This guide is written for Hardy Heron and seems about the same for Lucid Lynx (the 10.04). The author is using a nVidia GeForce 8600 GT with restricted drivers on a dual head setup. It will most likely work on other supported versions of Ubuntu with only minor adjustments, usually only in names and titles.
You can check your video card model by running, from terminal:
lspci | grep VGA
More information can be provided by running
sudo lshw -C video
This guide does not cover Xinerama, please see XineramaHowTo.
Installing Restricted Drivers
Restricted drivers are generally needed to take advantage of multi-head setups. There are a few options for installing the restricted "nvidia" drivers:
see BinaryDriverHowto/Nvidia for using the built in method, Hardware Drivers or Restricted Drivers Manager
see NvidiaManual for installing the drivers manually or using Envy/EnvyNG
Using Envy/EnvyNG or Manually installing the drivers may require you to reinstall them after kernel upgrades.
Setting up Multi Head
After the system reboot, you can change your X settings by going to System->Administration->NVIDIA X Server Settings. If you installed the driver manually, it may be under Applications->System Tools->NVIDIA X Server Settings. Alternatively, run from terminal:
In Lucid i just went to the top taskbar/panel and clicked on
- System - Preferences - Monitors
A pop-up box appeared saying "It appears that your graphics driver does not support the necessary extensions to use this tool. Do you want to use your graphics driver vendor's tool instead?". Clicking on the "Yes" button got me to the gui tool shown in the screenshot below.
If the driver didn't install this (Envy/EnvyNG surely does), you can install it manually with
sudo apt-get install nvidia-settings
You then should see something like this:
From the left pane, choose X Server Display Configuration. Now click the second screen in the dialog window and click Configure. Then enable TwinView, like so:
Alternatively, you can choose Separate X screen which will require you to reboot the computer later.
Choose your screen resolution, or leave at Auto. Position is usually best left as directional, but Absolute is OK if you want to set it manually. You can also swap primary displays from here.
- one large screen shared between two monitors
- in Compiz-Fusion, it makes the "cube" appear as one large octagon
Separate X screen
- separate X screens, one on each monitor
- allows your window manager (Metacity, XFWM, Compiz, etc.) to be aware that there are two screens
- in Compiz-Fusion, each monitor has its own cube, controlled separately
Now we will save the new settings by clicking Save to X Configuration File.
I prefer to uncheck Merge with existing file.

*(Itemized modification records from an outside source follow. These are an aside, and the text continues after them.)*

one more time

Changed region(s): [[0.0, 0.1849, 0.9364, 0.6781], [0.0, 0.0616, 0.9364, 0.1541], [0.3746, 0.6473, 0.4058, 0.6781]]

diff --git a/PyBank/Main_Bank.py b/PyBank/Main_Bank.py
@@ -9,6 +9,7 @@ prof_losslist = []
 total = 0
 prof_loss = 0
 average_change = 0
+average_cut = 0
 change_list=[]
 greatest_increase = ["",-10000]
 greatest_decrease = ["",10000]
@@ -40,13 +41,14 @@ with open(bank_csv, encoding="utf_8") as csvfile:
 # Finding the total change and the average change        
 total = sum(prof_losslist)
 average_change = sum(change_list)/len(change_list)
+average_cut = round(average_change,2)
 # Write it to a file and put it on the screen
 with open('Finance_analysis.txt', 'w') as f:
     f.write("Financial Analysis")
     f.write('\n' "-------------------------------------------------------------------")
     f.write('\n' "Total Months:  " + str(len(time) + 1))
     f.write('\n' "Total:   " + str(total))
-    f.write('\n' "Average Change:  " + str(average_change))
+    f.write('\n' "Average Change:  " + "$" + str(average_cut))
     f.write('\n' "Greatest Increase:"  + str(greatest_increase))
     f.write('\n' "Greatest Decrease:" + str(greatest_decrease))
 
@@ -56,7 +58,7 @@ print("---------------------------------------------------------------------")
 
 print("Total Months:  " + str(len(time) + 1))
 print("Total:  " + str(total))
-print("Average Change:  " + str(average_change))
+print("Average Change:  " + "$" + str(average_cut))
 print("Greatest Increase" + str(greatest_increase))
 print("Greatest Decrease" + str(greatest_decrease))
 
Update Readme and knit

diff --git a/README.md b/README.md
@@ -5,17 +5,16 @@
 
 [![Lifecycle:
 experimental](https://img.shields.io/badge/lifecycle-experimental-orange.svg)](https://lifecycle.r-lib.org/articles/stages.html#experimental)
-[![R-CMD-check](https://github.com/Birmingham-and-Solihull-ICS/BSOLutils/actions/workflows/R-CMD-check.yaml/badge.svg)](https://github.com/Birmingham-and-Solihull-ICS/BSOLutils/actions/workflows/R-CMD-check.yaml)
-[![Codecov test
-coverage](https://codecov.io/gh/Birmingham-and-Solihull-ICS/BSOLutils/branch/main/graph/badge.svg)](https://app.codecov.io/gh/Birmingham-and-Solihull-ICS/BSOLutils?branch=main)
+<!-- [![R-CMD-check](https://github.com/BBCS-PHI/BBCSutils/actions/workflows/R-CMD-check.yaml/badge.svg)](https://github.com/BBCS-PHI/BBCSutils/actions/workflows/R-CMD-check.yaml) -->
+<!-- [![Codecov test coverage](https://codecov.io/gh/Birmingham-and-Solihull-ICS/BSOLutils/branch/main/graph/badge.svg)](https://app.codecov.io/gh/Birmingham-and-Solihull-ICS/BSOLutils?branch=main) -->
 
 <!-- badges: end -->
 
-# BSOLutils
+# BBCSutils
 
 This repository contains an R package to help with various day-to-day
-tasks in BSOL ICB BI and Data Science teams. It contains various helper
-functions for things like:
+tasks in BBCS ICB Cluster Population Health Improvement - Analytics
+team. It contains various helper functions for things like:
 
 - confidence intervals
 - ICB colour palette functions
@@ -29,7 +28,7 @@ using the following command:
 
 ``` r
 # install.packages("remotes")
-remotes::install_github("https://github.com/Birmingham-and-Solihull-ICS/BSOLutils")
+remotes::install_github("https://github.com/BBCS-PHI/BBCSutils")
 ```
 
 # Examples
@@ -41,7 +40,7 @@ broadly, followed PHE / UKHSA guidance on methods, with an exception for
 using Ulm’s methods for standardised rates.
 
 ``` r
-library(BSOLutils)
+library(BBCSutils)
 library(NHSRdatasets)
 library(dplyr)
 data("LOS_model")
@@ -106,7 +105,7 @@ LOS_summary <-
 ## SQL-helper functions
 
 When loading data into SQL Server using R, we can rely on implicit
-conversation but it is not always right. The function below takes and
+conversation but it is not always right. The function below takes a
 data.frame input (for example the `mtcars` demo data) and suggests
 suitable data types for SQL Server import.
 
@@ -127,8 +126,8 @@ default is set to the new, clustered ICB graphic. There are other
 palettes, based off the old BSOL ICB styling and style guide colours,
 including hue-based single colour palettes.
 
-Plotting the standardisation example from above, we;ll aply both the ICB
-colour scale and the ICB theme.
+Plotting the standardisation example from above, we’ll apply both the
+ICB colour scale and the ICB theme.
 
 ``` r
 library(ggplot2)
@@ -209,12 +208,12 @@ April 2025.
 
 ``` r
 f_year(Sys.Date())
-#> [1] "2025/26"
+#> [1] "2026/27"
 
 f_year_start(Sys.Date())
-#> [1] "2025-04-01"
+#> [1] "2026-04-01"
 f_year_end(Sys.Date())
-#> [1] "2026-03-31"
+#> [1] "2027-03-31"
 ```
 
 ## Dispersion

Now click Save. If it gives you an error, "Unable to remove old X config backup file '/etc/X11/xorg.conf.backup' then click OK and open the save dialog again. Click Show preview..., select all and copy. Now open a terminal and run
gksudo gedit /etc/X11/xorg.conf
Delete the current contents of this file and paste what is in the preview. Save and close.
Now you can quit the Settings window. If needed, restart X by logging out and back in, or typing sudo /etc/init.d/gdm restart, or reboot the computer.
During the course of this tutorial, if X breaks and you no longer have a GUI, you should uninstall the restricted driver, reset xorg.conf and then reboot.
Note: If you are trying to save your xorg.conf file after changing settings in the nvidia-settings app and you recieve the error message
Failed to parse existing X config file '/etc/X11/xorg.conf'
then you can resolve this by replacing your xorg.conf file with the commmand
You should then be able to follow the procedure described here and save the new xorg.conf. The error described here seems to occur after a fresh install of Karmic.
Removing Restricted Drivers
If you installed from Hardware Drivers (aka Restricted Drivers Manager), either uncheck the box there, or run:
sudo apt-get remove --purge nvidia-glx-new
You may need to subsitute in nvidia-glx-legacy or nvidia-glx depending on your card.
If you used EnvyNG to install the restricted drivers and cannot access the GUI to uninstall them graphically, run from a tty or recovery mode kernel:
If you installed restricted drivers using a .run file from Nvidia's website, cd to the appropriate directory and run
sudo sh <name_of_the_nvidia_installer> --uninstall
again, substitute from the above examples.
From a tty or the recovery mode kernel, you can run
sudo dpkg-reconfigure xserver-xorg -phigh
You should now reboot the computer. If you are at a terminal or tty, run:
Here are some other useful and related pages.